Collection entries =
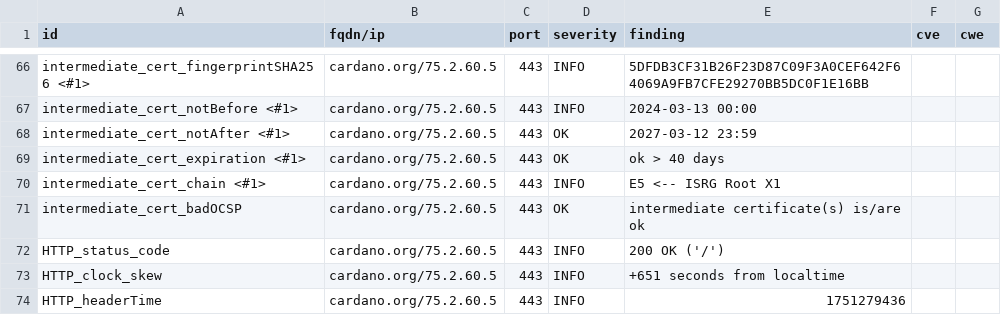
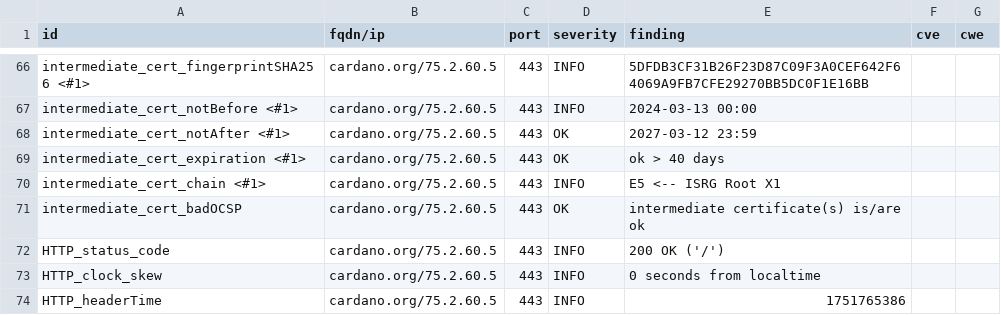
Before and after one commit to gufmar/dashlord, a CSV file: results/aHR0cHM6Ly9jYXJkYW5vLm9yZw==/testssl.csv, drawn as a sheet; only a part is shown, gaps mark what is left out; the diff covers the shown part only.

```diff
--- a/results/aHR0cHM6Ly9jYXJkYW5vLm9yZw==/testssl.csv
+++ b/results/aHR0cHM6Ly9jYXJkYW5vLm9yZw==/testssl.csv
@@ -72,3 +72,3 @@
 "HTTP_status_code","cardano.org/75.2.60.5","443","INFO","200 OK ('/')","",""
-"HTTP_clock_skew","cardano.org/75.2.60.5","443","INFO","+651 seconds from localtime","",""
-"HTTP_headerTime","cardano.org/75.2.60.5","443","INFO","1751279436","",""
+"HTTP_clock_skew","cardano.org/75.2.60.5","443","INFO","0 seconds from localtime","",""
+"HTTP_headerTime","cardano.org/75.2.60.5","443","INFO","1751765386","",""
```
Also changed, not shown: 3 edited cells elsewhere in this file, 10 other files.
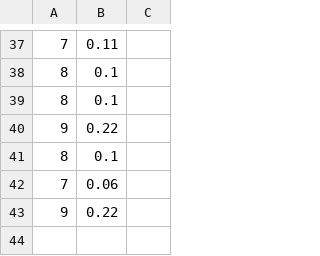
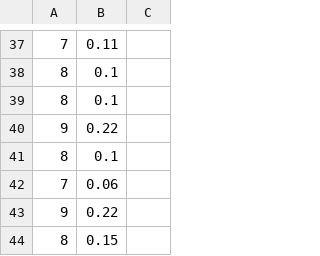
Before and after one commit to MartyMark/wisi, a CSV file: TSP Aufgabe 1 data.csv, drawn as a sheet; only a part is shown, gaps mark what is left out; the diff names each change by its address in the sheet, - before the commit and + after, or states it on an @@ line.

```diff
--- a/TSP Aufgabe 1 data.csv
+++ b/TSP Aufgabe 1 data.csv
+row 44: 8 | 0.15
```
Also changed, not shown: 1 other file.
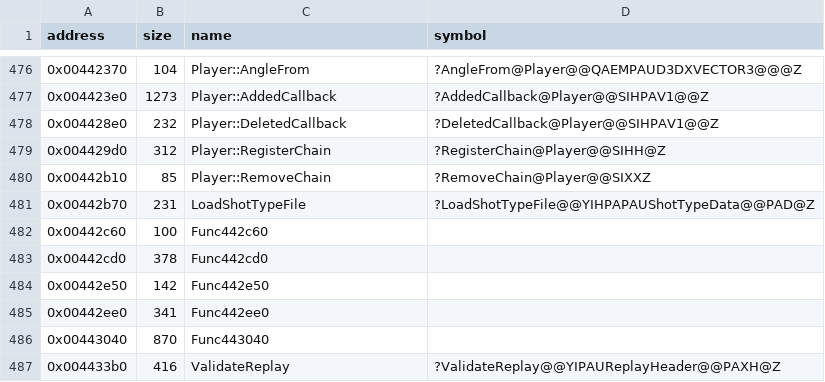
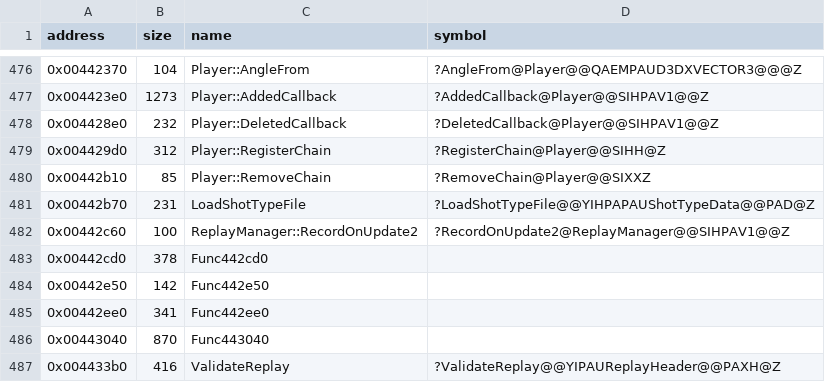
Before and after one commit to Cirno-Labs/th07, a CSV file: config/symbols.csv, drawn as a sheet; only a part is shown, gaps mark what is left out.

Commit message:
Decompile RecordOnUpdate2 (0x442c60)
Not in th06: a second update callback that clears the frame's event
bits before the game sets them, keeps the random seed and resets the
random count. Starts src/replay.cpp.

```diff
--- a/config/symbols.csv
+++ b/config/symbols.csv
@@ -481,3 +481,3 @@ address,size,name,symbol
 0x00442b70,231,LoadShotTypeFile,?LoadShotTypeFile@@YIHPAPAUShotTypeData@@PAD@Z
-0x00442c60,100,Func442c60,
+0x00442c60,100,ReplayManager::RecordOnUpdate2,?RecordOnUpdate2@ReplayManager@@SIHPAV1@@Z
 0x00442cd0,378,Func442cd0,
```
Also changed, not shown: 4 other files.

Your assignment = If a record holds a picture, drop the picture and return the rest of it exactly.

Answer space =
Before and after one commit to gufmar/dashlord, a CSV file: results/aHR0cHM6Ly9jYXJkYW5vLm9yZw==/testssl.csv, drawn as a sheet; only a part is shown, gaps mark what is left out; the diff covers the shown part only.

```diff
--- a/results/aHR0cHM6Ly9jYXJkYW5vLm9yZw==/testssl.csv
+++ b/results/aHR0cHM6Ly9jYXJkYW5vLm9yZw==/testssl.csv
@@ -72,3 +72,3 @@
 "HTTP_status_code","cardano.org/75.2.60.5","443","INFO","200 OK ('/')","",""
-"HTTP_clock_skew","cardano.org/75.2.60.5","443","INFO","+651 seconds from localtime","",""
-"HTTP_headerTime","cardano.org/75.2.60.5","443","INFO","1751279436","",""
+"HTTP_clock_skew","cardano.org/75.2.60.5","443","INFO","0 seconds from localtime","",""
+"HTTP_headerTime","cardano.org/75.2.60.5","443","INFO","1751765386","",""
```
Also changed, not shown: 3 edited cells elsewhere in this file, 10 other files.
Before and after one commit to MartyMark/wisi, a CSV file: TSP Aufgabe 1 data.csv, drawn as a sheet; only a part is shown, gaps mark what is left out; the diff names each change by its address in the sheet, - before the commit and + after, or states it on an @@ line.

```diff
--- a/TSP Aufgabe 1 data.csv
+++ b/TSP Aufgabe 1 data.csv
+row 44: 8 | 0.15
```
Also changed, not shown: 1 other file.
Before and after one commit to Cirno-Labs/th07, a CSV file: config/symbols.csv, drawn as a sheet; only a part is shown, gaps mark what is left out.

Commit message:
Decompile RecordOnUpdate2 (0x442c60)
Not in th06: a second update callback that clears the frame's event
bits before the game sets them, keeps the random seed and resets the
random count. Starts src/replay.cpp.

```diff
--- a/config/symbols.csv
+++ b/config/symbols.csv
@@ -481,3 +481,3 @@ address,size,name,symbol
 0x00442b70,231,LoadShotTypeFile,?LoadShotTypeFile@@YIHPAPAUShotTypeData@@PAD@Z
-0x00442c60,100,Func442c60,
+0x00442c60,100,ReplayManager::RecordOnUpdate2,?RecordOnUpdate2@ReplayManager@@SIHPAV1@@Z
 0x00442cd0,378,Func442cd0,
```
Also changed, not shown: 4 other files.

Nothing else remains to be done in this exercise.